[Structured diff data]

================================

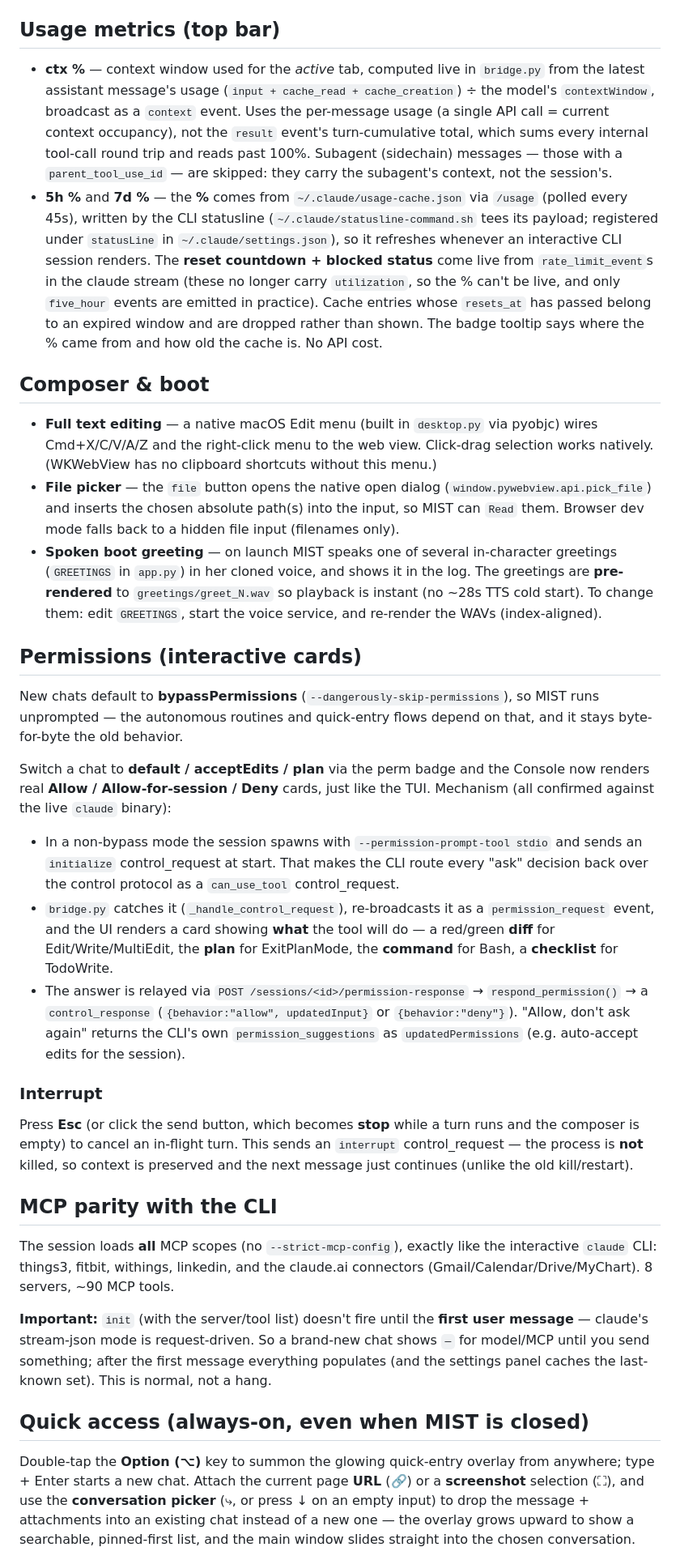
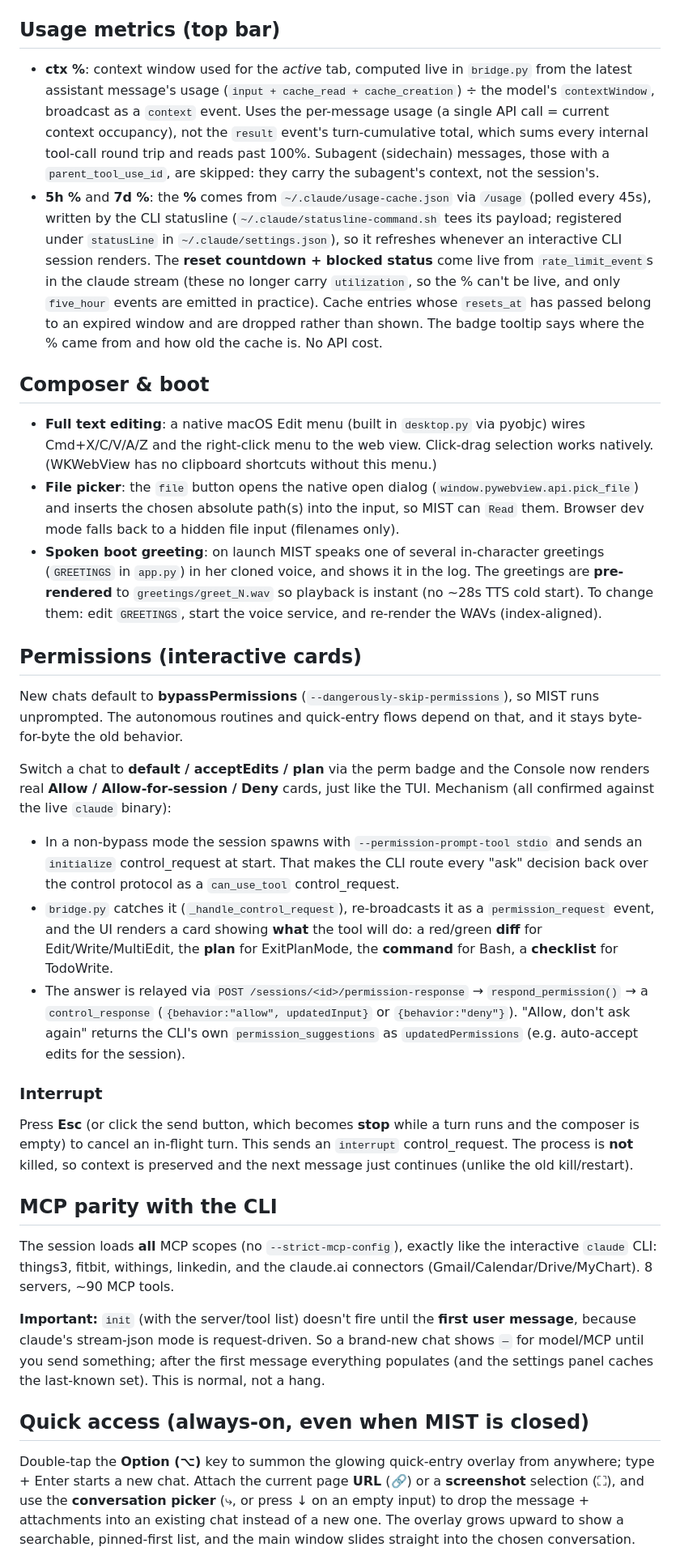
Before and after one commit to BaesTheorem/mist-console, a Markdown page: README.md, the part around one of its changes. Shown at 81% size. GitHub-like rendering.

```diff
--- a/README.md
+++ b/README.md
@@ -72,36 +72,36 @@ Backend: `/sessions` GET/POST, `/sessions/<id>` DELETE, `/sessions/<id>/pin` POS
 
 ## Usage metrics (top bar)
 
-- **ctx %** — context window used for the *active* tab, computed live in `bridge.py` from the latest assistant message's usage (`input + cache_read + cache_creation`) ÷ the model's `contextWindow`, broadcast as a `context` event. Uses the per-message usage (a single API call = current context occupancy), not the `result` event's turn-cumulative total, which sums every internal tool-call round trip and reads past 100%. Subagent (sidechain) messages — those with a `parent_tool_use_id` — are skipped: they carry the subagent's context, not the session's.
-- **5h %** and **7d %** — the **%** comes from `~/.claude/usage-cache.json` via `/usage` (polled every 45s), written by the CLI statusline (`~/.claude/statusline-command.sh` tees its payload; registered under `statusLine` in `~/.claude/settings.json`), so it refreshes whenever an interactive CLI session renders. The **reset countdown + blocked status** come live from `rate_limit_event`s in the claude stream (these no longer carry `utilization`, so the % can't be live, and only `five_hour` events are emitted in practice). Cache entries whose `resets_at` has passed belong to an expired window and are dropped rather than shown. The badge tooltip says where the % came from and how old the cache is. No API cost.
+- **ctx %**: context window used for the *active* tab, computed live in `bridge.py` from the latest assistant message's usage (`input + cache_read + cache_creation`) ÷ the model's `contextWindow`, broadcast as a `context` event. Uses the per-message usage (a single API call = current context occupancy), not the `result` event's turn-cumulative total, which sums every internal tool-call round trip and reads past 100%. Subagent (sidechain) messages, those with a `parent_tool_use_id`, are skipped: they carry the subagent's context, not the session's.
+- **5h %** and **7d %**: the **%** comes from `~/.claude/usage-cache.json` via `/usage` (polled every 45s), written by the CLI statusline (`~/.claude/statusline-command.sh` tees its payload; registered under `statusLine` in `~/.claude/settings.json`), so it refreshes whenever an interactive CLI session renders. The **reset countdown + blocked status** come live from `rate_limit_event`s in the claude stream (these no longer carry `utilization`, so the % can't be live, and only `five_hour` events are emitted in practice). Cache entries whose `resets_at` has passed belong to an expired window and are dropped rather than shown. The badge tooltip says where the % came from and how old the cache is. No API cost.
 
 ## Composer & boot
 
-- **Full text editing** — a native macOS Edit menu (built in `desktop.py` via pyobjc) wires Cmd+X/C/V/A/Z and the right-click menu to the web view. Click-drag selection works natively. (WKWebView has no clipboard shortcuts without this menu.)
-- **File picker** — the `file` button opens the native open dialog (`window.pywebview.api.pick_file`) and inserts the chosen absolute path(s) into the input, so MIST can `Read` them. Browser dev mode falls back to a hidden file input (filenames only).
-- **Spoken boot greeting** — on launch MIST speaks one of several in-character greetings (`GREETINGS` in `app.py`) in her cloned voice, and shows it in the log. The greetings are **pre-rendered** to `greetings/greet_N.wav` so playback is instant (no ~28s TTS cold start). To change them: edit `GREETINGS`, start the voice service, and re-render the WAVs (index-aligned).
+- **Full text editing**: a native macOS Edit menu (built in `desktop.py` via pyobjc) wires Cmd+X/C/V/A/Z and the right-click menu to the web view. Click-drag selection works natively. (WKWebView has no clipboard shortcuts without this menu.)
+- **File picker**: the `file` button opens the native open dialog (`window.pywebview.api.pick_file`) and inserts the chosen absolute path(s) into the input, so MIST can `Read` them. Browser dev mode falls back to a hidden file input (filenames only).
+- **Spoken boot greeting**: on launch MIST speaks one of several in-character greetings (`GREETINGS` in `app.py`) in her cloned voice, and shows it in the log. The greetings are **pre-rendered** to `greetings/greet_N.wav` so playback is instant (no ~28s TTS cold start). To change them: edit `GREETINGS`, start the voice service, and re-render the WAVs (index-aligned).
 
 ## Permissions (interactive cards)
 
-New chats default to **bypassPermissions** (`--dangerously-skip-permissions`), so MIST runs unprompted — the autonomous routines and quick-entry flows depend on that, and it stays byte-for-byte the old behavior.
+New chats default to **bypassPermissions** (`--dangerously-skip-permissions`), so MIST runs unprompted. The autonomous routines and quick-entry flows depend on that, and it stays byte-for-byte the old behavior.
 
 Switch a chat to **default / acceptEdits / plan** via the perm badge and the Console now renders real **Allow / Allow-for-session / Deny** cards, just like the TUI. Mechanism (all confirmed against the live `claude` binary):
 
 - In a non-bypass mode the session spawns with `--permission-prompt-tool stdio` and sends an `initialize` control_request at start. That makes the CLI route every "ask" decision back over the control protocol as a `can_use_tool` control_request.
-- `bridge.py` catches it (`_handle_control_request`), re-broadcasts it as a `permission_request` event, and the UI renders a card showing **what** the tool will do — a red/green **diff** for Edit/Write/MultiEdit, the **plan** for ExitPlanMode, the **command** for Bash, a **checklist** for TodoWrite.
+- `bridge.py` catches it (`_handle_control_request`), re-broadcasts it as a `permission_request` event, and the UI renders a card showing **what** the tool will do: a red/green **diff** for Edit/Write/MultiEdit, the **plan** for ExitPlanMode, the **command** for Bash, a **checklist** for TodoWrite.
 - The answer is relayed via `POST /sessions/<id>/permission-response` → `respond_permission()` → a `control_response` (`{behavior:"allow", updatedInput}` or `{behavior:"deny"}`). "Allow, don't ask again" returns the CLI's own `permission_suggestions` as `updatedPermissions` (e.g. auto-accept edits for the session).
 
 ### Interrupt
 
-Press **Esc** (or click the send button, which becomes **stop** while a turn runs and the composer is empty) to cancel an in-flight turn. This sends an `interrupt` control_request — the process is **not** killed, so context is preserved and the next message just continues (unlike the old kill/restart).
+Press **Esc** (or click the send button, which becomes **stop** while a turn runs and the composer is empty) to cancel an in-flight turn. This sends an `interrupt` control_request. The process is **not** killed, so context is preserved and the next message just continues (unlike the old kill/restart).
 
 ## MCP parity with the CLI
 
 The session loads **all** MCP scopes (no `--strict-mcp-config`), exactly like the interactive `claude` CLI: things3, fitbit, withings, linkedin, and the claude.ai connectors (Gmail/Calendar/Drive/MyChart). 8 servers, ~90 MCP tools.
 
-**Important:** `init` (with the server/tool list) doesn't fire until the **first user message** — claude's stream-json mode is request-driven. So a brand-new chat shows `—` for model/MCP until you send something; after the first message everything populates (and the settings panel caches the last-known set). This is normal, not a hang.
+**Important:** `init` (with the server/tool list) doesn't fire until the **first user message**, because claude's stream-json mode is request-driven. So a brand-new chat shows `—` for model/MCP until you send something; after the first message everything populates (and the settings panel caches the last-known set). This is normal, not a hang.
 
 ## Quick access (always-on, even when MIST is closed)
 
-Double-tap the **Option (⌥)** key to summon the glowing quick-entry overlay from anywhere; type + Enter starts a new chat. Attach the current page **URL** (🔗) or a **screenshot** selection (⛶), and use the **conversation picker** (⤷, or press ↓ on an empty input) to drop the message + attachments into an existing chat instead of a new one — the overlay grows upward to show a searchable, pinned-first list, and the main window slides straight into the chosen conversation.
+Double-tap the **Option (⌥)** key to summon the glowing quick-entry overlay from anywhere; type + Enter starts a new chat. Attach the current page **URL** (🔗) or a **screenshot** selection (⛶), and use the **conversation picker** (⤷, or press ↓ on an empty input) to drop the message + attachments into an existing chat instead of a new one. The overlay grows upward to show a searchable, pinned-first list, and the main window slides straight into the chosen conversation.
 
```
Also changed, not shown: other parts of README.md (+21 -21 lines).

================================

## TO DO
Each line in which the string "README" is found must be copied from the data.

## WRITTEN RESPONSE
Before and after one commit to BaesTheorem/mist-console, a Markdown page: README.md, the part around one of its changes. Shown at 81% size. GitHub-like rendering.
--- a/README.md
+++ b/README.md
Also changed, not shown: other parts of README.md (+21 -21 lines).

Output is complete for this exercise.